Then I questioned my decision to cube the butter after it was all mixed together. You know what they say about worry:
And it all turned out fine. I wish I could take a decent photo inside the oven while these were baking… gorgeous. They had this fluffy high rising crown to them that I want to see on every muffin I ever make from this point forward. Once I opened the oven at the end, though, the crowning jewels shrunk a wee bit, kinda like a dude’s jewels when he dives in cold water.
Look at the beautiful green flecks of rosemary.
My Thoughts After Baking:
- I did not use dried rosemary. I didn’t have dried, and when I was in the store I thought the recipe called for fresh. Imagine that I would botch a recipe before I even began…
- You can learn about the conversion of fresh to dried herbs from dear ole’ Martha, but I knew I needed to add more fresh than the 2 tsp dried called for in the recipe. I’m not a honkin’ fan of rosemary, so I only used 4 tsp fresh, and for my tastes, it was perfect.
- P.S. I’ve always thought it backwards that dried herbs are more potent that fresh… I’ve never looked into the science. And this time, I’m not going to. Look it up yourself.
- If you had extra Meyer lemons setting around from, say, making a batch of Meyer Lemon Marmalade, chop up all the goodness of the whole lemon and add it to this recipe. I think it’d be a lovely addition with the zest that’s called for.

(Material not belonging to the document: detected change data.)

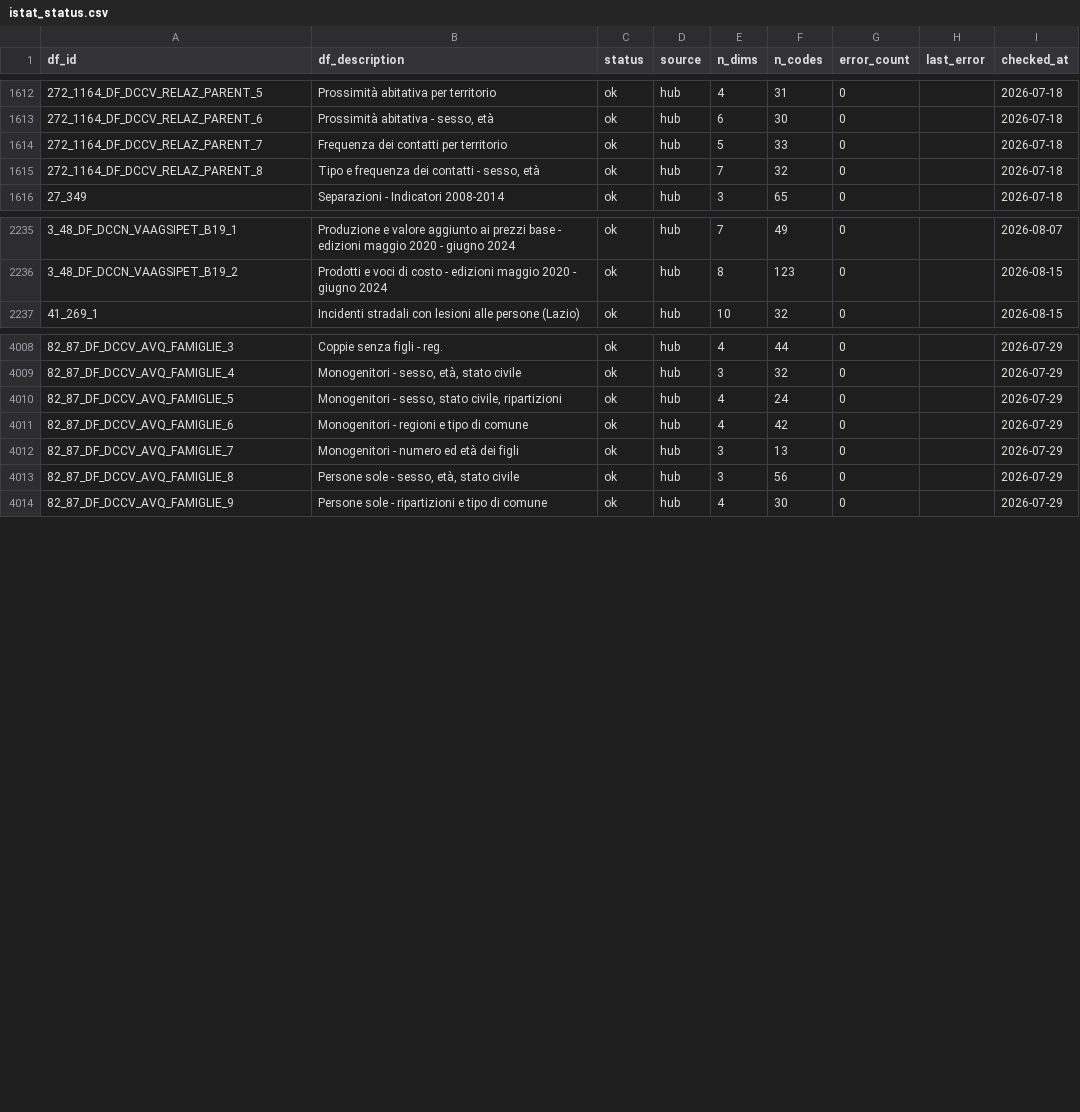
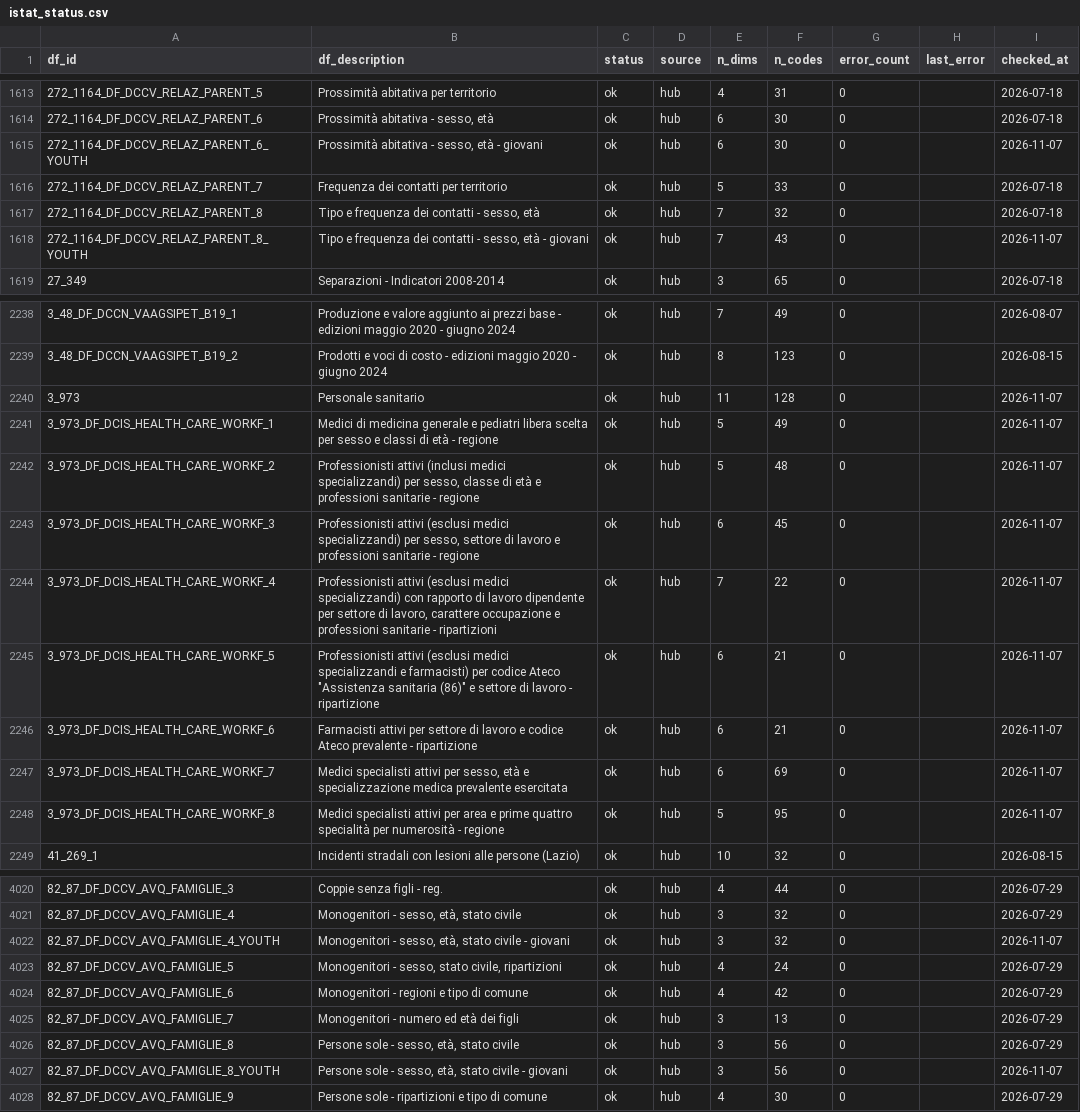
Before and after one commit to ondata/opensdmx, a CSV file: data/constraints/istat_status.csv, drawn as a sheet; only a part is shown, gaps mark what is left out; the diff covers the shown part only.

```diff
--- a/data/constraints/istat_status.csv
+++ b/data/constraints/istat_status.csv
@@ -1613,4 +1614,6 @@ df_id,df_description,status,source,n_dims,n_codes,error_count,last_error,checked
 272_1164_DF_DCCV_RELAZ_PARENT_6,"Prossimità abitativa - sesso, età",ok,hub,6,30,0,"",2026-07-18
+272_1164_DF_DCCV_RELAZ_PARENT_6_YOUTH,"Prossimità abitativa - sesso, età - giovani",ok,hub,6,30,0,"",2026-11-07
 272_1164_DF_DCCV_RELAZ_PARENT_7,Frequenza dei contatti per territorio,ok,hub,5,33,0,"",2026-07-18
 272_1164_DF_DCCV_RELAZ_PARENT_8,"Tipo e frequenza dei contatti - sesso, età",ok,hub,7,32,0,"",2026-07-18
+272_1164_DF_DCCV_RELAZ_PARENT_8_YOUTH,"Tipo e frequenza dei contatti - sesso, età - giovani",ok,hub,7,43,0,"",2026-11-07
 27_349,Separazioni - Indicatori 2008-2014,ok,hub,3,65,0,"",2026-07-18
@@ -2236,2 +2239,11 @@ df_id,df_description,status,source,n_dims,n_codes,error_count,last_error,checked
 3_48_DF_DCCN_VAAGSIPET_B19_2,Prodotti e voci di costo - edizioni maggio 2020 - giugno 2024,ok,hub,8,123,0,"",2026-08-15
+3_973,Personale sanitario,ok,hub,11,128,0,"",2026-11-07
+3_973_DF_DCIS_HEALTH_CARE_WORKF_1,Medici di medicina generale e pediatri libera scelta per sesso e classi di età - regione,ok,hub,5,49,0,"",2026-11-07
+3_973_DF_DCIS_HEALTH_CARE_WORKF_2,"Professionisti attivi (inclusi medici specializzandi) per sesso, classe di età e professioni sanitarie - regione",ok,hub,5,48,0,"",2026-11-07
+3_973_DF_DCIS_HEALTH_CARE_WORKF_3,"Professionisti attivi (esclusi medici specializzandi) per sesso, settore di lavoro e professioni sanitarie - regione",ok,hub,6,45,0,"",2026-11-07
+3_973_DF_DCIS_HEALTH_CARE_WORKF_4,"Professionisti attivi (esclusi medici specializzandi) con rapporto di lavoro dipendente per settore di lavoro, carattere occupazione e professioni sanitarie - ripartizioni",ok,hub,7,22,0,"",2026-11-07
+3_973_DF_DCIS_HEALTH_CARE_WORKF_5,"Professionisti attivi (esclusi medici specializzandi e farmacisti) per codice Ateco ""Assistenza sanitaria (86)"" e settore di lavoro - ripartizione",ok,hub,6,21,0,"",2026-11-07
+3_973_DF_DCIS_HEALTH_CARE_WORKF_6,Farmacisti attivi per settore di lavoro e codice Ateco prevalente - ripartizione,ok,hub,6,21,0,"",2026-11-07
+3_973_DF_DCIS_HEALTH_CARE_WORKF_7,"Medici specialisti attivi per sesso, età e specializzazione medica prevalente esercitata",ok,hub,6,69,0,"",2026-11-07
+3_973_DF_DCIS_HEALTH_CARE_WORKF_8,Medici specialisti attivi per area e prime quattro specialità per numerosità - regione,ok,hub,5,95,0,"",2026-11-07
 41_269_1,Incidenti stradali con lesioni alle persone (Lazio),ok,hub,10,32,0,"",2026-08-15
@@ -4009,2 +4021,3 @@ df_id,df_description,status,source,n_dims,n_codes,error_count,last_error,checked
 82_87_DF_DCCV_AVQ_FAMIGLIE_4,"Monogenitori - sesso, età, stato civile",ok,hub,3,32,0,"",2026-07-29
+82_87_DF_DCCV_AVQ_FAMIGLIE_4_YOUTH,"Monogenitori - sesso, età, stato civile - giovani",ok,hub,3,32,0,"",2026-11-07
 82_87_DF_DCCV_AVQ_FAMIGLIE_5,"Monogenitori - sesso, stato civile, ripartizioni",ok,hub,4,24,0,"",2026-07-29
@@ -4013,2 +4026,3 @@ df_id,df_description,status,source,n_dims,n_codes,error_count,last_error,checked
 82_87_DF_DCCV_AVQ_FAMIGLIE_8,"Persone sole -  sesso, età, stato civile",ok,hub,3,56,0,"",2026-07-29
+82_87_DF_DCCV_AVQ_FAMIGLIE_8_YOUTH,"Persone sole -  sesso, età, stato civile - giovani",ok,hub,3,56,0,"",2026-11-07
 82_87_DF_DCCV_AVQ_FAMIGLIE_9,Persone sole - ripartizioni e tipo di comune,ok,hub,4,30,0,"",2026-07-29
```
Also changed, not shown: 2 added rows elsewhere in this file, data/constraints/istat_territorial.csv, 1 other file.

- I’d serve this with dinner any day without the powered sugared topping. Without the glaze, the muffin is lightly sweet, but the savory notes of the rosemary balance out the slightly sweet quite nicely.
- As stated above, I did not make the powdered sugar topping. This would dip this muffin into a sweet category, which I think would be delightful, especially with the lemon juice – but I’d also add a bit of zest to the powered sugar glaze. It would also make a lovely snack any time of day, delicious muffin at tea time, or a breakfast muffin with the glaze. But knowing my husband isn’t a massive fan of all the sweets parading through our home lately (he’s training for another bike trip in April), I left it off, whipping out the glorious grapefruit marmalade instead. Holy mother of all goodness! It became an explosion of savory, tart, and sweet. Just, YAS!
P.P.S. Gettin’ better at these food pics each time.
I’m booking myself on the next flight to Italy so I can grow my own lemons and rosemary under the Tuscan sun and make these muffins. If for no other reason than to say I did just that.